Letter (paraphrased) submitted to Science magazine on responding to science-denying political extremists in our science classrooms
The improper and undue influence of science-denying extremists in our public school science classes is due to the abdication by us scientists of our rightful roles as experts in all matters dealing with science. We are the experts in science, not political extremists. It is up to us to decide what constitutes the commonly accepted scientific positions on evolution and climate change and whether or not there are any valid scientific alternatives to these well-established, proven theories. I suggest we do this simply by polling the long-established members of the scientific societies that deal with these questions, which would be FASEB for evolution and the American Physical Society for climate change, and adopting positions that receive more support by more than 90% of the members. In addition, school administrators should not abdicate their responsibilities for enforcing decorous behavior at public meetings on these questions so as to prohibit any harassment and intimidation of school teachers and scientists by political extremists. Finally, steps should also be taken to prevent any attempted stealth takeovers of scientific societies by these extremists by the proper rigorous enforcement of credentials requirements and by requiring evidence of adherence to objective scientific principles in prior investigations by applicants for membership
Eric A. Stone, PhD
Professor of Psychiatry and Pharmacology
New York University School of Medicine
"...by requiring evidence of adherence to objective scientific principles..."
Who is going to verify this? Creationist will claim that there is a bias against them. Or they would
want "scientists" who support intelligent design on a panel that reviews the "objective scientific principles". I am not sure what the requirements are for the American Physical Society,
but I doubt if creationists could gather enough people with Physics Ph.D. to take
over more than 10% of the membership.

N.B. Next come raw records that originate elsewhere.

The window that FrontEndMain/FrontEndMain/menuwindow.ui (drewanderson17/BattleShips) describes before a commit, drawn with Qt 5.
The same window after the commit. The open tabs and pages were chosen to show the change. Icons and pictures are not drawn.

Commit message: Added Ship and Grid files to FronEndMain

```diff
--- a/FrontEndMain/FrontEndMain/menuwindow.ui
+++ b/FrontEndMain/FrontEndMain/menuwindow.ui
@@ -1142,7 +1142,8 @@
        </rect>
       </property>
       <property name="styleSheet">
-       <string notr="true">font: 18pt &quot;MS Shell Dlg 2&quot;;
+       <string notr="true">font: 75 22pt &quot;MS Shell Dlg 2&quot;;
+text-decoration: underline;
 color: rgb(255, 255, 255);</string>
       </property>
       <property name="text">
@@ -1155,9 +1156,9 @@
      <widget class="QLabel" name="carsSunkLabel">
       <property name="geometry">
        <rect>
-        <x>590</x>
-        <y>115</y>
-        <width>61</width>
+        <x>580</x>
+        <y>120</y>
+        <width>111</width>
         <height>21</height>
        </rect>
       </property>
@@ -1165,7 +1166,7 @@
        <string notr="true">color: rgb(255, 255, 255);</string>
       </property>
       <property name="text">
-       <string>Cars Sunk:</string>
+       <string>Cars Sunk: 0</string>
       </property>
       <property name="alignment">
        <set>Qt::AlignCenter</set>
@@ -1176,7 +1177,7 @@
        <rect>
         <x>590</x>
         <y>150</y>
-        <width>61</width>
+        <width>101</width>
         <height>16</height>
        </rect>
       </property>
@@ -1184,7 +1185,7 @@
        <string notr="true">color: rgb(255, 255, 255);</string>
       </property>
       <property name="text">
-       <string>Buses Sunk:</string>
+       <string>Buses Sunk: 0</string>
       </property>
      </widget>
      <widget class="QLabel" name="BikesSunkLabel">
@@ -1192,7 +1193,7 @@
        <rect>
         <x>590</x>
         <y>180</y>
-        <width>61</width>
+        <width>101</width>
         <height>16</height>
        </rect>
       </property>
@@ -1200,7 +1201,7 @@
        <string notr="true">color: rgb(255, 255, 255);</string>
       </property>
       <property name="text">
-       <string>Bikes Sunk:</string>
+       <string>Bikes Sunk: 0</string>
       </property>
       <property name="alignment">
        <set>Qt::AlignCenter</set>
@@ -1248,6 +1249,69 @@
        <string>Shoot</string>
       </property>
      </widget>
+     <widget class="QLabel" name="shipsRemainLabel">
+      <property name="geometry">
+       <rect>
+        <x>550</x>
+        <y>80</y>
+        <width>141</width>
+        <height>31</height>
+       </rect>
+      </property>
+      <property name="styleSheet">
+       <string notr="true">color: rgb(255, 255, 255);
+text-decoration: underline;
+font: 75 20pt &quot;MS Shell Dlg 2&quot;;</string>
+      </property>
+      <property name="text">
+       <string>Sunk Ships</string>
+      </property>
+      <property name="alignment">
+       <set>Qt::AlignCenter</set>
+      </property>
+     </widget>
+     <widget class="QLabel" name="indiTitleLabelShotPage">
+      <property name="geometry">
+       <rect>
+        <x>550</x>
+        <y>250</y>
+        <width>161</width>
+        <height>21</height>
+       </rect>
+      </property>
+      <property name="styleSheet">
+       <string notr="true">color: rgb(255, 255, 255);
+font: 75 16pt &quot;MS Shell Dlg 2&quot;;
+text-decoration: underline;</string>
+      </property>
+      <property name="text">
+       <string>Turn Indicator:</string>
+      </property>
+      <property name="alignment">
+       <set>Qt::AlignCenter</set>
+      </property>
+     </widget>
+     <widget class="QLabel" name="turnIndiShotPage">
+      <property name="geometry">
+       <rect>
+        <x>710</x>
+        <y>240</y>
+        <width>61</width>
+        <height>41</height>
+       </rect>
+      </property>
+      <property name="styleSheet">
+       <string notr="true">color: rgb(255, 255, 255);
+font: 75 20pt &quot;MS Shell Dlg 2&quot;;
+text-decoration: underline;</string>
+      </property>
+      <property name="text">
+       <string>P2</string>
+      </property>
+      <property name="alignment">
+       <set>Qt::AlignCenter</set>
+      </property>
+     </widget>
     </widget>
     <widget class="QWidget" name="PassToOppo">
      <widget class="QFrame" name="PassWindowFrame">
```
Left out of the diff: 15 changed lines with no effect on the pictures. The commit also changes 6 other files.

Perhaps, instead of the American Physical Society, one should consult the members of the
National Academy of Science.
Anyway, good luck with reasoning with the unreasonable.